Firstly, as the world becomes more and more digitised, those who are able to use artificial intelligence tools in any capacity will have an obvious advantage in the job market.
Secondly, artificial intelligence can help professionals in a variety of fields do their jobs more efficiently and effectively. For example, doctors can use artificial intelligence to diagnose diseases more accurately, lawyers can use it to sort through mountains of evidence more quickly, and architects can use it to design buildings that are more energy-efficient. Imagine what creativity we could unleash if more fields knew how to leverage these kinds of technology.
Thirdly, artificial intelligence can help people to automate repetitive tasks. Its already doing that for many of us. For example, if we have to enter the same information into a database over and over again as part of our administration work, we can use an artificial intelligence tool to automate this task. This will not only save time, but it will also reduce the chances of errors being made. Wouldn’t you like to have the AI literacy to apply that use?
Overall, there are many reasons why higher education institutions should teach their students how to use artificial intelligence tools to create better work. Artificial intelligence is a growing field with immense potential, and those who are able to use these tools will be well-positioned for success in the future.
The Big Reveal
Over time, our education system has outlawed the use of many tools we now see as part of our everyday toolkit to be more effective and efficient in our work. Spelling and grammar checkers and calculators for example are tools which were deemed in the past to somehow impinge on academic standards.
When new technologies emerge, our higher education systems tend to mistrust their use before they become normalised. We evolve to accept and rely on them, and when we do, they help us to be wildly more efficient, accurate and effective.
Perhaps we should begin to think now about how we can get ahead of this with AI, and think of the endless creativity and innovation possible if more of our students can master these tools in relation to their fields and their lives. In a world where knowledge is as ubiquitous, easily accessible, and easily adaptable as it is now, perhaps we can think of students work with AI as a collaboration with that collective body of knowledge.
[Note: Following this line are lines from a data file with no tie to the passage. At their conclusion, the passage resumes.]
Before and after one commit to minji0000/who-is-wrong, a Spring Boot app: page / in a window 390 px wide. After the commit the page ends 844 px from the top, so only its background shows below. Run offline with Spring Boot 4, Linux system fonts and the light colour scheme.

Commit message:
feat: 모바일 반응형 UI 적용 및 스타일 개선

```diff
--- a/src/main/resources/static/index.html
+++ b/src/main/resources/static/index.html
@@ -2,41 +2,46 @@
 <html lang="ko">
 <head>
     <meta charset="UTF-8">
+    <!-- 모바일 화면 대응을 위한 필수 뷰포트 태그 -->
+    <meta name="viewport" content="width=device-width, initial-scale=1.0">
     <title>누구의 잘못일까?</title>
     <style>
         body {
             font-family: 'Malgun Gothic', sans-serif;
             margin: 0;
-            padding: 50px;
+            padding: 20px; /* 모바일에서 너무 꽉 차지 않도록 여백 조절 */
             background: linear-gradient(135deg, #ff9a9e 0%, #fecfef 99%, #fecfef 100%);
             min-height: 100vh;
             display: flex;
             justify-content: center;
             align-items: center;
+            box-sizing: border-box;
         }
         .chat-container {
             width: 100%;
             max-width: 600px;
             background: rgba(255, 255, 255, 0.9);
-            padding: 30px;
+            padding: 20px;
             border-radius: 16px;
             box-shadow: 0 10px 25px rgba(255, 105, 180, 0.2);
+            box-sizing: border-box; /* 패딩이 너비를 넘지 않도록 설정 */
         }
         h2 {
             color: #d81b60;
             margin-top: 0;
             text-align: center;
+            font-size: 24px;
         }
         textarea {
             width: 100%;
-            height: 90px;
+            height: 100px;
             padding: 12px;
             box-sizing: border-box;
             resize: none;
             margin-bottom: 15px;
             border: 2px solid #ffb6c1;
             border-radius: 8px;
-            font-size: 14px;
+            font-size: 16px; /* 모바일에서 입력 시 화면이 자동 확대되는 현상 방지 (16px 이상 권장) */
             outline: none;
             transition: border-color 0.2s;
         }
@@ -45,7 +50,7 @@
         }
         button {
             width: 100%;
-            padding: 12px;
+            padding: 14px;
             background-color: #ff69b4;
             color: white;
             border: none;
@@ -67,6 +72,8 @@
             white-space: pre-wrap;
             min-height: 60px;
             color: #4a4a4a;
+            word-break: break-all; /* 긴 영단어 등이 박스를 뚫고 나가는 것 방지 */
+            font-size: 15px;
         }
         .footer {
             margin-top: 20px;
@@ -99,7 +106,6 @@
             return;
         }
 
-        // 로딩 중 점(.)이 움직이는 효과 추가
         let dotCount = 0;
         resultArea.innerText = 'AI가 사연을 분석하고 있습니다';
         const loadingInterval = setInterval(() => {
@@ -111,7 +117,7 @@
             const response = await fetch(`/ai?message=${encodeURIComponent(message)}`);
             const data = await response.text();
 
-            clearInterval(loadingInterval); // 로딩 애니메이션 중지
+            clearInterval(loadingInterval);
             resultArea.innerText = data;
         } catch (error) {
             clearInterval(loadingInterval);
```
In this world, the line between plagiarism and intelligently and efficiently building on the existing ideas and knowledge of the community becomes blurry.
Take this article for example. To illustrate the point, I’ve written it in collaboration with AI. About 60-70% of it was written by an Open AI algorithm. The text produced is completely unique, and built on processing the huge body of knowledge the internet holds, using human intelligence models to interpret the commands I gave it. I even used the AI art generator DALL-E to create the original imagery for the piece based on commands. If ye don’t believe me watch the video below – I filmed myself doing it.
I first thought through the ideas and structure of the article, then gave the Open AI playground tool commands to write various sections for me, and then joined the dots, edited, and added personal reflection. Is this work mine? Probably. Maybe a collaboration with the world? I’m not sure.
But I think the power of what these tools can do should be harnessed, not rejected. Hugely exciting developments in innovation, equity and inclusion could emerge.